South Bay Construction and Green Building Technology
Since 1978, South Bay Construction has created award-winning buildings and offices for the Silicon Valley’s most recognized companies. We know that benefits of green construction include greater health and productivity, low rental vacancy rates for LEED-certified buildings, cost savings for business and taxpayers and increased property values. Whether constructing a new sustainable building or greening an existing structure, the following trends are ones we see in green construction technologies aiming to save the planet.
Using Sustainable Construction Materials
Green construction materials are alternatives to prevent exhausting already depleted natural resources. For example, steel beams made from recycled metal help eliminate the need for wood beams and recycled steel offers more resistance to severe weather conditions.

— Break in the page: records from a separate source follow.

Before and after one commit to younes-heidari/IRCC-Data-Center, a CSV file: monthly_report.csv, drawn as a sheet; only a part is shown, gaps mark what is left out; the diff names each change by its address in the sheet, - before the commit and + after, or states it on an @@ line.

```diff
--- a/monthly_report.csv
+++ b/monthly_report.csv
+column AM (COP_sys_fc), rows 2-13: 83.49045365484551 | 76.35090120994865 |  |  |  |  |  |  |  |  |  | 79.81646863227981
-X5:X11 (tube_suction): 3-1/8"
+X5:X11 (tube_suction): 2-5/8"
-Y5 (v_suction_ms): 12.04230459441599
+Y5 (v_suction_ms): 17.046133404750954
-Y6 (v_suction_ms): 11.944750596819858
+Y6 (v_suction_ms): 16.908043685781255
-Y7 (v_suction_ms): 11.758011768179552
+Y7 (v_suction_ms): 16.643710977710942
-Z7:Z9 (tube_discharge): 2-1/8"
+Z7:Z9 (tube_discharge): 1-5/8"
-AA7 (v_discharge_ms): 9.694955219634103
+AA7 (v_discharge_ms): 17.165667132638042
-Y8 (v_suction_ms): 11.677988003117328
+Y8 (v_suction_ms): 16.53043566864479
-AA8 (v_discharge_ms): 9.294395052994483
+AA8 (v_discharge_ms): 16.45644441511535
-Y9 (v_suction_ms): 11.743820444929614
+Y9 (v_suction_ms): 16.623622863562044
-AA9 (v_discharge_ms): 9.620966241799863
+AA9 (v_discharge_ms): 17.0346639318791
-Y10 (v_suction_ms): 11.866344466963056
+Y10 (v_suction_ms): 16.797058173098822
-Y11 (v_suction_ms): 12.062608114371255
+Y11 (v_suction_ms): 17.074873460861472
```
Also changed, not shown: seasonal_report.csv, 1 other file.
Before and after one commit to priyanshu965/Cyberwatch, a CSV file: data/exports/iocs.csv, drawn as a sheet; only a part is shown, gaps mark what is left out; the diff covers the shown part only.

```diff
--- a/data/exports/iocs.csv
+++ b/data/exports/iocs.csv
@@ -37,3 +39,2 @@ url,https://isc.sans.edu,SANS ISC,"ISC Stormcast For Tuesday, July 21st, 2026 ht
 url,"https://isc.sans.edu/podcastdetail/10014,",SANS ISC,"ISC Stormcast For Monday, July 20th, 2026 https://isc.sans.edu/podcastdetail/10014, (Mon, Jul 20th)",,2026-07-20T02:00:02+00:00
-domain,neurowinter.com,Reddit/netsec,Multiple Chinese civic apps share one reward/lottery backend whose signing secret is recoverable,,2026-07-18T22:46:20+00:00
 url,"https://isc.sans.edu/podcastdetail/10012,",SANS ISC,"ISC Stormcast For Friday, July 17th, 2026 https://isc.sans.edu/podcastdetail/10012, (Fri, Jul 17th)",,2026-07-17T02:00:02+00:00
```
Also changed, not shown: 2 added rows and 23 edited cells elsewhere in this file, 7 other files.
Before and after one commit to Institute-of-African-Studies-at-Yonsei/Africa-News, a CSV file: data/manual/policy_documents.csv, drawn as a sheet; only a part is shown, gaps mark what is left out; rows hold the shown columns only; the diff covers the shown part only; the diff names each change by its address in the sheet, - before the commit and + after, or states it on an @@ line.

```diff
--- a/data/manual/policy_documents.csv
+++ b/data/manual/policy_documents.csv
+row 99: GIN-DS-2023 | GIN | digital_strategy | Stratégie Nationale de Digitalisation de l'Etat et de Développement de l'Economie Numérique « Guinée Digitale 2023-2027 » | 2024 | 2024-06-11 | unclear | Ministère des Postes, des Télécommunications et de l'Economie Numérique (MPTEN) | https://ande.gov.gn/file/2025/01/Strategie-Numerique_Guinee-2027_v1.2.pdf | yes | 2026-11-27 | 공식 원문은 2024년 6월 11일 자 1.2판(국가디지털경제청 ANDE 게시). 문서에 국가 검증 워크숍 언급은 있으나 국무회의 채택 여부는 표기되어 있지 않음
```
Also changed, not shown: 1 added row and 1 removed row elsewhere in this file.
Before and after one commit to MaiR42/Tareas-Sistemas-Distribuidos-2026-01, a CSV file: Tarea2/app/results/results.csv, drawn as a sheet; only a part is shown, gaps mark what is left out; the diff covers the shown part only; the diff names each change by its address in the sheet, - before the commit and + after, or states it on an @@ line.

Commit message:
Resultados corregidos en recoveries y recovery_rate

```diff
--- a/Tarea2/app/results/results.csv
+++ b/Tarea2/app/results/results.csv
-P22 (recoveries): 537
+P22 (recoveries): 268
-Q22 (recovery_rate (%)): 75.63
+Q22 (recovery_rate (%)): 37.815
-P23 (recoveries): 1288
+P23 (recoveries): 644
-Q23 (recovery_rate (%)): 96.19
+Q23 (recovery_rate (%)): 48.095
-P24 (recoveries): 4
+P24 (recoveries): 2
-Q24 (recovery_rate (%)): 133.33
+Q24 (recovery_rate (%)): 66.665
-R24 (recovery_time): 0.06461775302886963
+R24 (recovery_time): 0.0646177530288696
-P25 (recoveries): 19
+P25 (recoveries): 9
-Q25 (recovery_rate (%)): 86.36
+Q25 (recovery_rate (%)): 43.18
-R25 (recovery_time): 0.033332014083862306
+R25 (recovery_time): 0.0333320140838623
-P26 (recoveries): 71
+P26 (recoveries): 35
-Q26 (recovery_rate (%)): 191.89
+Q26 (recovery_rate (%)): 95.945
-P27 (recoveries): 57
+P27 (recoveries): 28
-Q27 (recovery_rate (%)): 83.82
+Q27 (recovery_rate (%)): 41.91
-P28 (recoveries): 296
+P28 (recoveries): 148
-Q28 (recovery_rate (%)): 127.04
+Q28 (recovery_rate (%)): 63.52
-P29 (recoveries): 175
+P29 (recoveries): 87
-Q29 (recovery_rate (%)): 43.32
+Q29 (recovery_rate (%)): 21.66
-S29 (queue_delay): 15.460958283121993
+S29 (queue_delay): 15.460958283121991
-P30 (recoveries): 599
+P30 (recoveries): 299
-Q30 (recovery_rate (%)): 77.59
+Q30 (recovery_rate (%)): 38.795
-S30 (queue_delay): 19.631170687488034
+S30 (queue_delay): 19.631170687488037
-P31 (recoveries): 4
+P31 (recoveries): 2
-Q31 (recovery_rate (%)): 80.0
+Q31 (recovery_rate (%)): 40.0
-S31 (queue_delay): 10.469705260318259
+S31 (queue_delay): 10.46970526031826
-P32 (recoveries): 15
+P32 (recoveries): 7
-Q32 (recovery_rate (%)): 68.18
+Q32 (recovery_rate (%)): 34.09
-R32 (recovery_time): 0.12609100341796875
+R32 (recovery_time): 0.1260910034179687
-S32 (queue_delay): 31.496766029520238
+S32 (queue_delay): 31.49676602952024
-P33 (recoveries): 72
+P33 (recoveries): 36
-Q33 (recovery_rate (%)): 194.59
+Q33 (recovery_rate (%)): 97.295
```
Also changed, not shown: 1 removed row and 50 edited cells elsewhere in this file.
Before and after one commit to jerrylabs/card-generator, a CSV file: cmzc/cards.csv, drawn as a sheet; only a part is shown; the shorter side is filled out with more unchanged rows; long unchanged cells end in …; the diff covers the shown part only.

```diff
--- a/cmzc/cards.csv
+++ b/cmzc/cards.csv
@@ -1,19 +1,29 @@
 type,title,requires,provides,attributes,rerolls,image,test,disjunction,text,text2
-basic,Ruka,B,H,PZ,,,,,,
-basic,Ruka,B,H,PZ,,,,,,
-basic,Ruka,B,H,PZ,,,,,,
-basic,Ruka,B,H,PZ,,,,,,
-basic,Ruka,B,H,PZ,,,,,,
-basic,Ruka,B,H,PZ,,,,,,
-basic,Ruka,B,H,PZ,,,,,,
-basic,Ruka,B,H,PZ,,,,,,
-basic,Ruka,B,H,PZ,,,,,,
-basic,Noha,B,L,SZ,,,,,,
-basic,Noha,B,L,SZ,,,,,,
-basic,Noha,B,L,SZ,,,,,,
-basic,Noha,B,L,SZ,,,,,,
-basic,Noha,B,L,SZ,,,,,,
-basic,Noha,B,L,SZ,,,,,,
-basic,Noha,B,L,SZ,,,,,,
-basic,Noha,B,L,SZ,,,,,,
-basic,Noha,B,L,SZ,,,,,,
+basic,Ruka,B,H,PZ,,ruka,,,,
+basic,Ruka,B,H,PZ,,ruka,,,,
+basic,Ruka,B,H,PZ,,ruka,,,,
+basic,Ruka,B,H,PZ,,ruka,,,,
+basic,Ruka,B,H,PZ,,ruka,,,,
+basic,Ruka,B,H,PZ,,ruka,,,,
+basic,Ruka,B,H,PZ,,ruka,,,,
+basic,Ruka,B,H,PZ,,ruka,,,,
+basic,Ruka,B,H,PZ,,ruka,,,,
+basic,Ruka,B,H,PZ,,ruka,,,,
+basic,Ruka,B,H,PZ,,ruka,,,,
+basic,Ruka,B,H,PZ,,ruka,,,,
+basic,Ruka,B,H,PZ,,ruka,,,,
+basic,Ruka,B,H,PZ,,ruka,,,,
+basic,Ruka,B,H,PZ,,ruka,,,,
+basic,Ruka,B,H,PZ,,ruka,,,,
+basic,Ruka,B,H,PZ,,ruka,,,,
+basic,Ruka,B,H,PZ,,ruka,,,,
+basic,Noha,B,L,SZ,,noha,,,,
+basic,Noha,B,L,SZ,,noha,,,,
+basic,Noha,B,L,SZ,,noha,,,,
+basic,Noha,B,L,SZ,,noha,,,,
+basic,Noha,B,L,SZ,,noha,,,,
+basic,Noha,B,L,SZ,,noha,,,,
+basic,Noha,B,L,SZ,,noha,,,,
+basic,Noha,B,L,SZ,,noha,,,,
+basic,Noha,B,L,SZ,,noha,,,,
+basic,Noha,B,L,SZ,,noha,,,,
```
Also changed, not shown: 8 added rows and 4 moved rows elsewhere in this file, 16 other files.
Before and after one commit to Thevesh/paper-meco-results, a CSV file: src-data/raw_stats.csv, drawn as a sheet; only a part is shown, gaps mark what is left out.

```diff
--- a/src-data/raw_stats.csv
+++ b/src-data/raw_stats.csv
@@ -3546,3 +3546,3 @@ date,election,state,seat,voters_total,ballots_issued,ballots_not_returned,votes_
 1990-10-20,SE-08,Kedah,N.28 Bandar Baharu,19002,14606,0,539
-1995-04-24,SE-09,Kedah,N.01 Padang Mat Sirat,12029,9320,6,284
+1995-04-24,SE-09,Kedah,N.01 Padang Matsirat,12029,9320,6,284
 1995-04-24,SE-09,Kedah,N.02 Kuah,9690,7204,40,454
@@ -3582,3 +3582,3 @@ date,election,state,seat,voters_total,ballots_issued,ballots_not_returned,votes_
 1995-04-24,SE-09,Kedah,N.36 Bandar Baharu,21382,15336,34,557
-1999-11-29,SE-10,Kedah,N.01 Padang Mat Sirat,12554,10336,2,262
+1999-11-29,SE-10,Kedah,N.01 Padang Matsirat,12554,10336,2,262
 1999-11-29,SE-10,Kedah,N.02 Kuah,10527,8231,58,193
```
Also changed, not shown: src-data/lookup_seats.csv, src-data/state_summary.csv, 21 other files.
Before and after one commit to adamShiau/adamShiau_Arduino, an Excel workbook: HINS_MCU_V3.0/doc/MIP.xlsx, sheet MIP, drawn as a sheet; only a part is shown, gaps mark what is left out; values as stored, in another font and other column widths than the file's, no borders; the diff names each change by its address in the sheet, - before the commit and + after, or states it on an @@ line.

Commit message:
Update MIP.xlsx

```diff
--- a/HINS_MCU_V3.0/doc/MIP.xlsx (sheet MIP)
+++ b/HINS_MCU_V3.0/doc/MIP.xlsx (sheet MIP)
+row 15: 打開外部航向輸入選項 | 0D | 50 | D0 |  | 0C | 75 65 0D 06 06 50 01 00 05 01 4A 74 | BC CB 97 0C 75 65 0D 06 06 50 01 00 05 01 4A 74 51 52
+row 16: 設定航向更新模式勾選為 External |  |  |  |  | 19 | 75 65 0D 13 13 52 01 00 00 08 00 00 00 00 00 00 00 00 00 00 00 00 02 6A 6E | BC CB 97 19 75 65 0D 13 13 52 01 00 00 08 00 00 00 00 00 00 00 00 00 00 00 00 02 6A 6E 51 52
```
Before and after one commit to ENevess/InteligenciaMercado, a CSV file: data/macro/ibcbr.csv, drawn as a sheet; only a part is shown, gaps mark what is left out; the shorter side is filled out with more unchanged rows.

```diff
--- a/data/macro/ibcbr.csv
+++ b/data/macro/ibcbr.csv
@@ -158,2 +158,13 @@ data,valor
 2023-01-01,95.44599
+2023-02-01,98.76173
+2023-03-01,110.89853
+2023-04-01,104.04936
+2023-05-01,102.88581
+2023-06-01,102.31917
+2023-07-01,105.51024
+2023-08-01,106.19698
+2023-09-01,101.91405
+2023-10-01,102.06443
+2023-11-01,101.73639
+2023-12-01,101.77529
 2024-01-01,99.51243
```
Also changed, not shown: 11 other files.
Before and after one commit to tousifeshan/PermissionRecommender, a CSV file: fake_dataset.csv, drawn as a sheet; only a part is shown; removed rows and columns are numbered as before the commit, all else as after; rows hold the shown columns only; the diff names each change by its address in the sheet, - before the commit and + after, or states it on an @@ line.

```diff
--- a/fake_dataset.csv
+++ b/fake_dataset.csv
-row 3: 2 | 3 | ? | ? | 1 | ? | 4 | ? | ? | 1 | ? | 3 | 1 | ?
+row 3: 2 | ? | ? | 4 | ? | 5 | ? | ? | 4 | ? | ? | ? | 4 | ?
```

Title 24 stipulates that lighting in commercial buildings use ADR (automated demand response) in buildings 10,000 sq. ft. and larger. Title 24 also requires use of occupancy sensors in corridors, stairwells and aisles/open areas. Multi-level controls allows energy savings to be achieved in situations where complete shut off could be unacceptable, for example in hotel or multi-family buildings.
Zero-energy buildings are designed to rely on renewable sources of energy, such as solar and wind power, allowing them to operate independent of the electric grid. California’s Governor Jerry Brown recently authorized through executive order that state agencies take measures towards achieving zero net energy for 50 percent of the square footage of existing state-owned buildings by 2025.
Actions to achieve net-zero water use in buildings include installing water-conservation plumbing fixtures to manage water consumption, and rainwater harvesting and greywater collection to make use of recycled water.
Indoor Environmental Quality
Providing increased air quality and thermal and visual comfort enhances the health and productivity of its occupants and also improves the value of the building.
At South Bay Construction, we live and work in the Bay Area. We have embraced sustainable construction methodologies that promote a cleaner, greener environment to protect the beauty of the Bay Area for generations to come. Contact us today for a quote on your next green building project.